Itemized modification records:
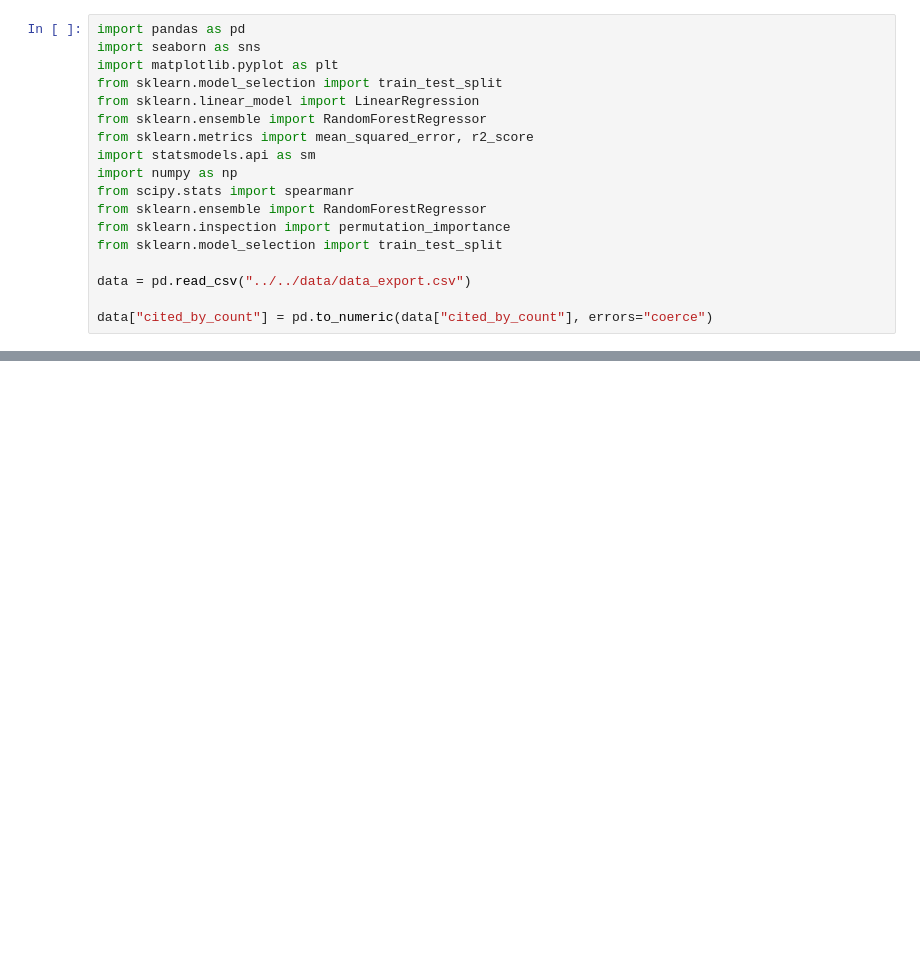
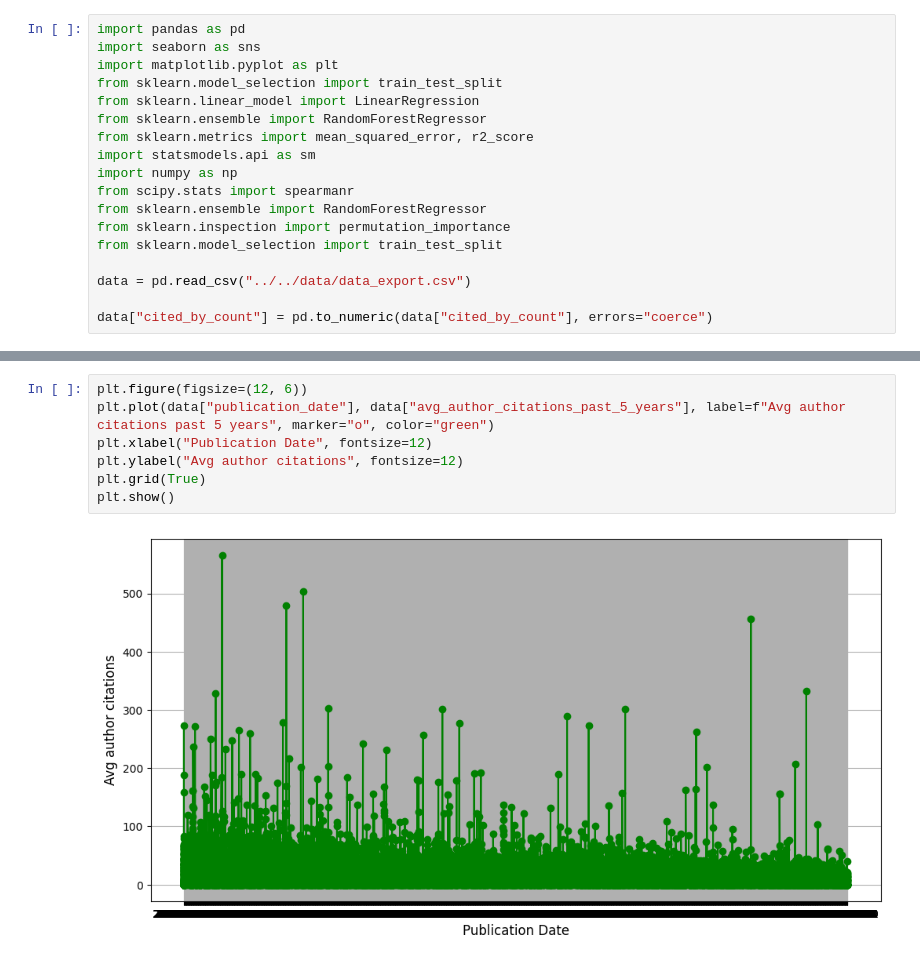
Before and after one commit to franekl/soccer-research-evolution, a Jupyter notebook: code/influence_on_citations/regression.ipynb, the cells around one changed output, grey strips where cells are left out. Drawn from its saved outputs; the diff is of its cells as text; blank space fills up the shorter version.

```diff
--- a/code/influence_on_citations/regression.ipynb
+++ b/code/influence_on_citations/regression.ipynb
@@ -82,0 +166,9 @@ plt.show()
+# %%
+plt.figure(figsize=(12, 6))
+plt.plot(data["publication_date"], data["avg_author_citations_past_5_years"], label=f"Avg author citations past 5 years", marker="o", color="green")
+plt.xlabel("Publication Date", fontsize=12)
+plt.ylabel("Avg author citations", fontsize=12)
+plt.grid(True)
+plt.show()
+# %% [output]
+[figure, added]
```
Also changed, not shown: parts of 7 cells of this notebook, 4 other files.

Task details => What are the lines above that hold the string "regression"? Copy them.

Result of the task =>
Before and after one commit to franekl/soccer-research-evolution, a Jupyter notebook: code/influence_on_citations/regression.ipynb, the cells around one changed output, grey strips where cells are left out. Drawn from its saved outputs; the diff is of its cells as text; blank space fills up the shorter version.
--- a/code/influence_on_citations/regression.ipynb
+++ b/code/influence_on_citations/regression.ipynb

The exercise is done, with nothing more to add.